WHAT YOU NEED TO DO:
Pull out every line from the listing that has the word "Navbar".

DATA FOR ANALYSIS:
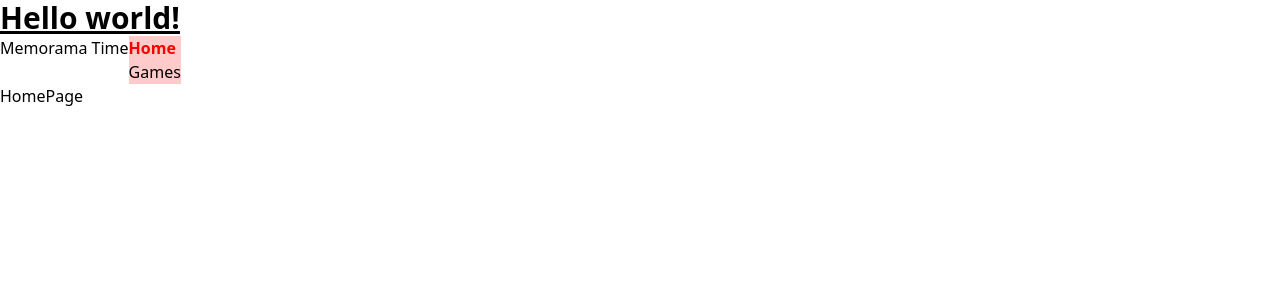
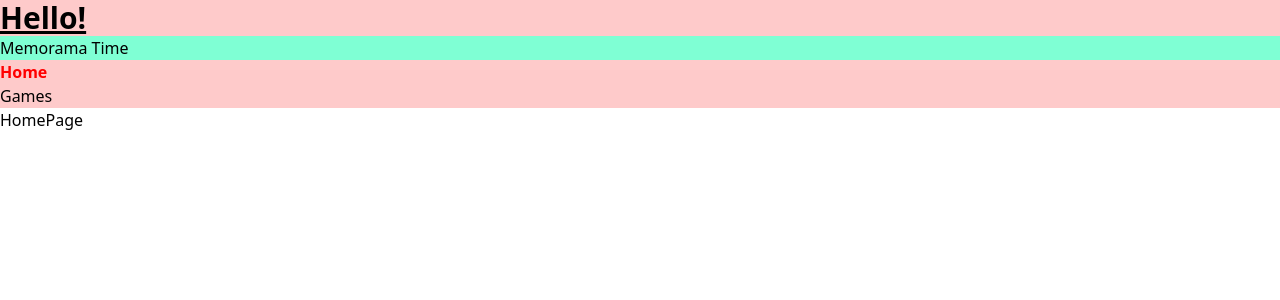
Before and after one commit to deiviiss/memory-game, a React (Vite) app: page / in a window 1280 px wide. Shown: the top 300 px of the page. Built offline with nearby package versions, Linux system fonts and the light colour scheme.

Commit message:
fix: :bug: Add tailwind
Add tailwind to proyect.

```diff
--- a/package.json
+++ b/package.json
@@ -28,12 +28,15 @@
     "@types/react": "^18.0.28",
     "@types/react-dom": "^18.0.11",
     "@vitejs/plugin-react": "^3.1.0",
+    "autoprefixer": "^10.4.13",
     "eslint": "^8.34.0",
     "eslint-config-standard": "^17.0.0",
     "eslint-plugin-import": "^2.27.5",
     "eslint-plugin-n": "^15.6.1",
     "eslint-plugin-promise": "^6.1.1",
     "eslint-plugin-react": "^7.32.2",
+    "postcss": "^8.4.21",
+    "tailwind": "^4.0.0",
     "tailwindcss": "^3.2.7",
     "vite": "^4.1.4"
   }
--- /dev/null
+++ b/postcss.config.cjs
@@ -0,0 +1,6 @@
+module.exports = {
+  plugins: {
+    tailwindcss: {},
+    autoprefixer: {},
+  },
+}
--- a/src/App.jsx
+++ b/src/App.jsx
@@ -1,5 +1,5 @@
 import { BrowserRouter, Route, Routes } from 'react-router-dom'
-import './index.css'
+
 import Navbar from './components/Navbar'
 import HomePage from './pages/HomePage'
 import GamesPage from './pages/GamesPage'
@@ -12,8 +12,8 @@ export default function App () {
       <>
       <ProviderGame>
           <BrowserRouter>
-   <h1 className="text-3xl font-bold underline">
-      Hello world!
+   <h1 className="text-3xl font-bold underline bg-red-200">
+      Hello!
     </h1>
           <Navbar/>
 
--- a/src/components/Navbar.jsx
+++ b/src/components/Navbar.jsx
@@ -3,7 +3,7 @@ import '../styles/Navbar.css'
 
 export default function Navbar () {
   return (
-    <div className='flex'>
+    <div className='background'>
 <h1 >Memorama Time</h1>
       <ul className='bg-red-200'>
         <li>
--- a/src/styles/Navbar.css
+++ b/src/styles/Navbar.css
@@ -2,3 +2,7 @@
   color: red;
   font-weight: bold;
 }
+
+.background {
+  background-color: aquamarine;
+}
--- a/tailwind.config.cjs
+++ b/tailwind.config.cjs
@@ -1,7 +1,8 @@
 /** @type {import('tailwindcss').Config} */
 module.exports = {
   content: [
-    './src/**/*{html,js,jsx}'
+    './index.html',
+    './src/**/*.{js,ts,jsx,tsx}'
   ],
   theme: {
     extend: {}
```
Also changed, not shown: 1 other file (tests, documents, lock files or other folders).
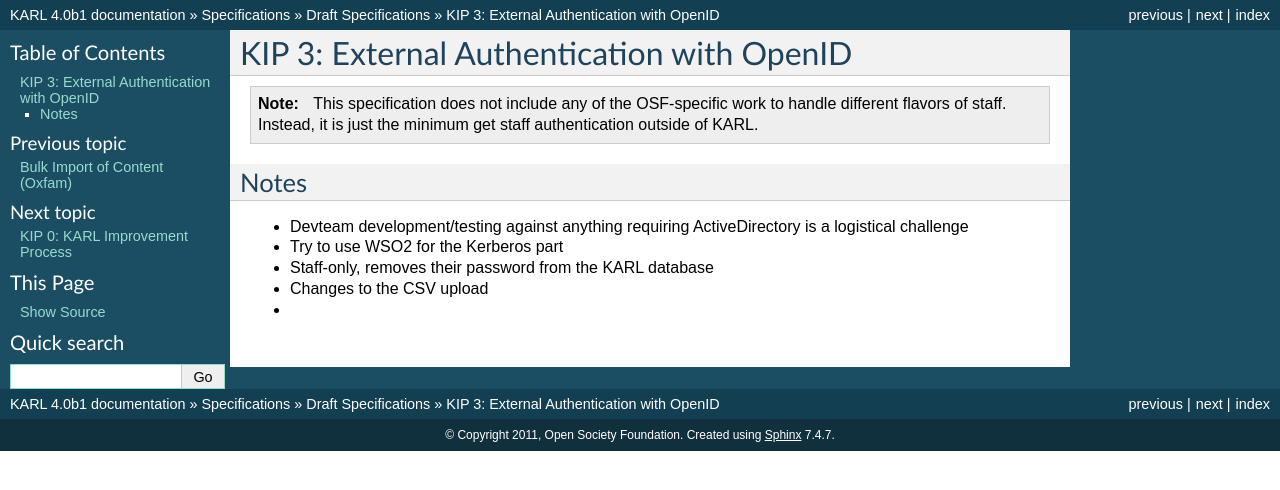
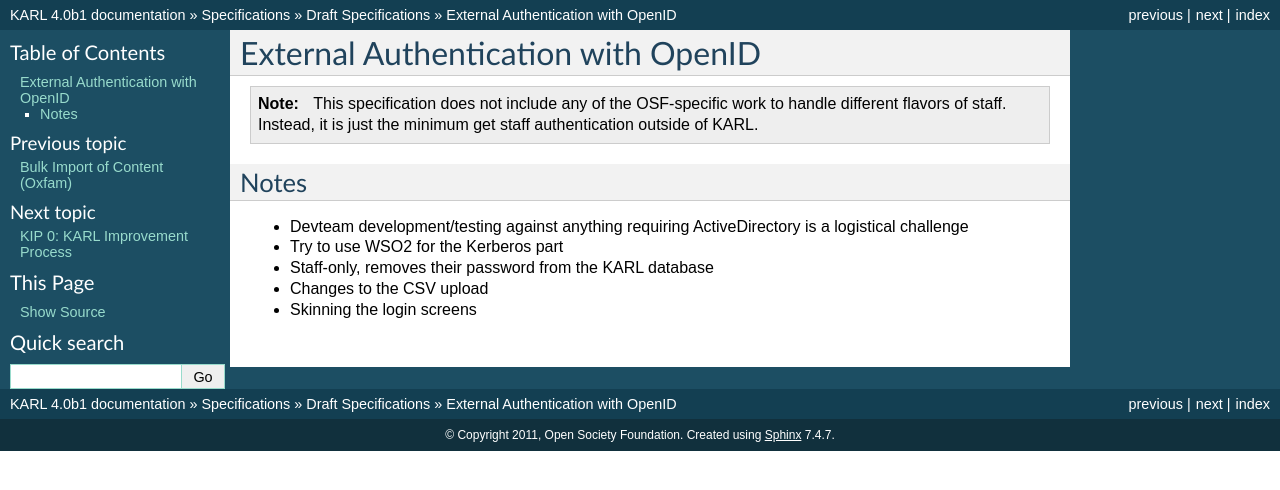
Before and after one commit to karlproject/karldocs, a Sphinx documentation site: the page built from docs/specs/drafts/open-id.rst, in a window 1280 px wide. Shown: the top 490 px of the page. Built offline with Sphinx 7.4.7, drawn with Linux system fonts in a browser that asks for light colours.

```diff
--- a/docs/specs/drafts/chatter-fullux.rst
+++ b/docs/specs/drafts/chatter-fullux.rst
@@ -1,5 +1,5 @@
 ===============================================
-KIP 6: Chatter Phase 2, Chatter Full UX Minimum
+Chatter Phase 2, Chatter Full UX Minimum
 ===============================================
 
 In this KIP, we still stay with the minimum needed to launch. But we
--- a/docs/specs/drafts/chatter-overview.rst
+++ b/docs/specs/drafts/chatter-overview.rst
@@ -1,5 +1,5 @@
 =======================
-KIP 4: Chatter Overview
+Chatter Overview
 =======================
 
 Chatter is a microblogging tool in KARL for lightweight communication.
--- a/docs/specs/drafts/chatter-pushdown.rst
+++ b/docs/specs/drafts/chatter-pushdown.rst
@@ -1,5 +1,5 @@
 ================================
-KIP 5: Chatter Phase 1, Pushdown
+Chatter Phase 1, Pushdown
 ================================
 
 We are breaking the Chatter work in phases, for
--- a/docs/specs/drafts/open-id.rst
+++ b/docs/specs/drafts/open-id.rst
@@ -1,5 +1,5 @@
 ==========================================
-KIP 3: External Authentication with OpenID
+External Authentication with OpenID
 ==========================================
 
 .. note::
@@ -21,4 +21,4 @@
 
 - Changes to the CSV upload
 
--
+- Skinning the login screens
--- a/docs/specs/drafts/searchbox.rst
+++ b/docs/specs/drafts/searchbox.rst
@@ -1,5 +1,5 @@
 ============================================
-KIP 1: Search Results Preview With Searchbox
+Search Results Preview With Searchbox
 ============================================
 
 The searchbox (formerly LiveSearch) shows a useful subset of the full
```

TASK SOLUTION:
 import Navbar from './components/Navbar'
           <Navbar/>
--- a/src/components/Navbar.jsx
+++ b/src/components/Navbar.jsx
@@ -3,7 +3,7 @@ import '../styles/Navbar.css'
 export default function Navbar () {
--- a/src/styles/Navbar.css
+++ b/src/styles/Navbar.css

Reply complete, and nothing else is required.